If you think stories like this one are important and you want to keep hearing them, consider supporting KPBS by becoming a member. Go to kpbs dot org and look for the blue “give now” button.

Thanks for listening.

Vanessa Houston and her mother, Frances Houston in their El Cajon apartment, Sept. 2, 2021.
Matthew Bowler / KPBS
Vanessa Houston and her mother, Frances Houston in their El Cajon apartment, Sept. 2, 2021.
When pandemic-inspired protections for homeowners and renters expired, renters especially have become vulnerable to evictions in San Diego’s hot housing market.

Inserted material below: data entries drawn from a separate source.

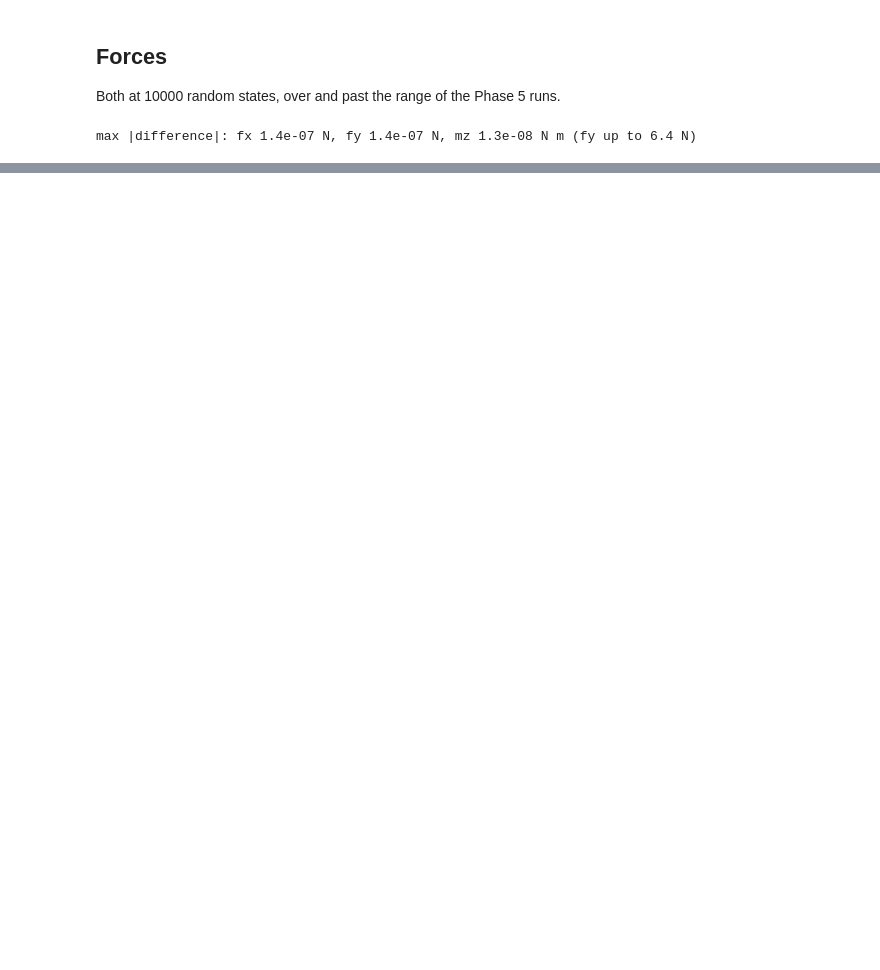
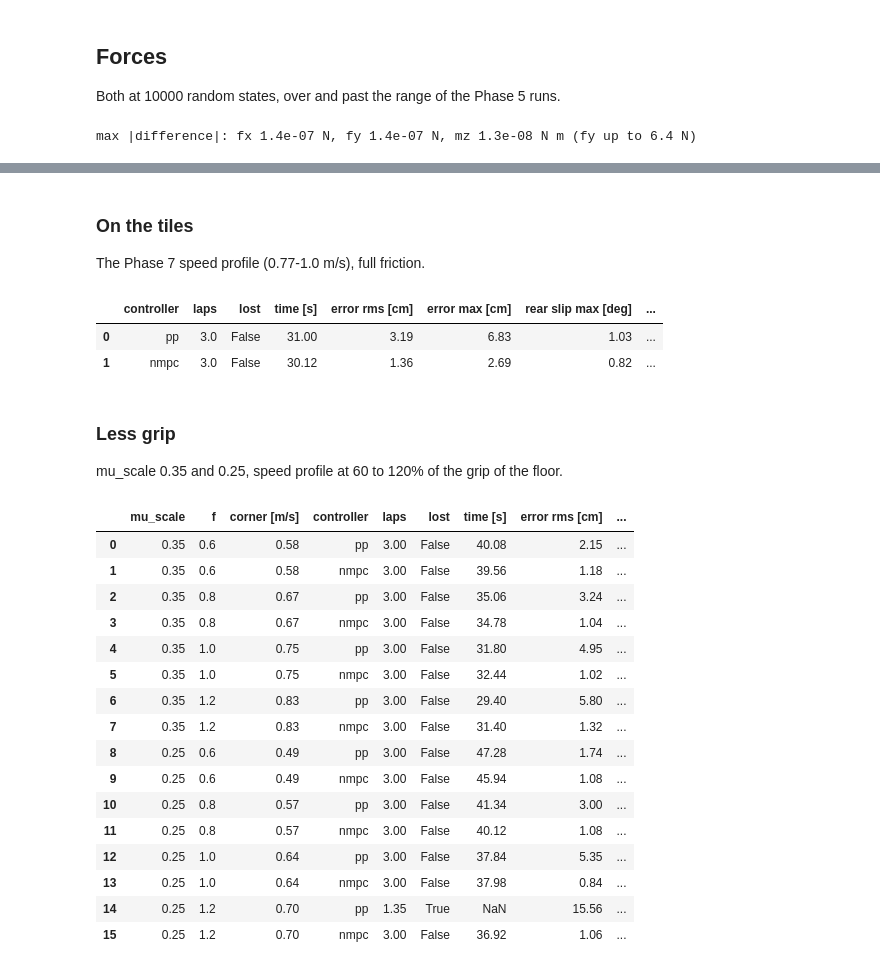
Before and after one commit to Gelminaio/drift-mpc-ackermann, a Jupyter notebook: notebooks/nmpc.ipynb, the cells around one changed output, grey strips where cells are left out. Saved outputs shown, nothing was run; the diff lists cells and outputs as text; code cells hidden in the pictures; blank space fills up the shorter version.

```diff
--- a/notebooks/nmpc.ipynb
+++ b/notebooks/nmpc.ipynb
@@ -120,0 +273,46 @@ straight path and along a circle.
+# %% [markdown]
+### On the tiles
+
+The Phase 7 speed profile (0.77-1.0 m/s), full friction.
+# %%
+rows = []
+for ctrl in ['pp', 'nmpc']:
+    _, res = simulate(ctrl, 1.0, track['v'], solver)
+    rows.append({'controller': ctrl, **res})
+pd.DataFrame(rows).round(2)
+# %% [output]
+|  | controller | laps | lost | time [s] | error rms [cm] | error max [cm] | rear slip max [deg] | ... |
+| 0 | pp | 3.0 | False | 31.00 | 3.19 | 6.83 | 1.03 | ... |
+| 1 | nmpc | 3.0 | False | 30.12 | 1.36 | 2.69 | 0.82 | ... |
+# %% [markdown]
+### Less grip
+
+mu_scale 0.35 and 0.25, speed profile at 60 to 120% of the grip of the floor.
+# %%
+rows, logs = [], {}
+for mu in [0.35, 0.25]:
+    for f in [0.6, 0.8, 1.0, 1.2]:
+        v_ref = profile(f * mu * A_GRIP, 0.5 * f * mu * A_GRIP)
+        for ctrl in ['pp', 'nmpc']:
+            logs[ctrl, mu, f], res = simulate(ctrl, mu, v_ref, solver)
+            rows.append({'mu_scale': mu, 'f': f, 'corner [m/s]': v_ref.min(), 'controller': ctrl, **res})
+grid = pd.DataFrame(rows)
+grid.round(2)
+# %% [output]
+|  | mu_scale | f | corner [m/s] | controller | laps | lost | time [s] | error rms [cm] | ... |
+| 0 | 0.35 | 0.6 | 0.58 | pp | 3.00 | False | 40.08 | 2.15 | ... |
+| 1 | 0.35 | 0.6 | 0.58 | nmpc | 3.00 | False | 39.56 | 1.18 | ... |
+| 2 | 0.35 | 0.8 | 0.67 | pp | 3.00 | False | 35.06 | 3.24 | ... |
+| 3 | 0.35 | 0.8 | 0.67 | nmpc | 3.00 | False | 34.78 | 1.04 | ... |
+| 4 | 0.35 | 1.0 | 0.75 | pp | 3.00 | False | 31.80 | 4.95 | ... |
+| 5 | 0.35 | 1.0 | 0.75 | nmpc | 3.00 | False | 32.44 | 1.02 | ... |
+| 6 | 0.35 | 1.2 | 0.83 | pp | 3.00 | False | 29.40 | 5.80 | ... |
+| 7 | 0.35 | 1.2 | 0.83 | nmpc | 3.00 | False | 31.40 | 1.32 | ... |
+| 8 | 0.25 | 0.6 | 0.49 | pp | 3.00 | False | 47.28 | 1.74 | ... |
+| 9 | 0.25 | 0.6 | 0.49 | nmpc | 3.00 | False | 45.94 | 1.08 | ... |
+| 10 | 0.25 | 0.8 | 0.57 | pp | 3.00 | False | 41.34 | 3.00 | ... |
+| 11 | 0.25 | 0.8 | 0.57 | nmpc | 3.00 | False | 40.12 | 1.08 | ... |
+| 12 | 0.25 | 1.0 | 0.64 | pp | 3.00 | False | 37.84 | 5.35 | ... |
+| 13 | 0.25 | 1.0 | 0.64 | nmpc | 3.00 | False | 37.98 | 0.84 | ... |
+| 14 | 0.25 | 1.2 | 0.70 | pp | 1.35 | True | NaN | 15.56 | ... |
+| 15 | 0.25 | 1.2 | 0.70 | nmpc | 3.00 | False | 36.92 | 1.06 | ... |
```
Also changed, not shown: parts of 11 cells of this notebook, 1 other file.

In this second part of a two part series on evictions, KPBS Race and Equity reporter follows one family that has been forced out of their apartment and their search for new housing. Like thousands of other low-income renters in San Diego, their best option may be to leave the region all together. But there are groups organizing to fight evictions, and a growing tenants’ rights movement in San Diego.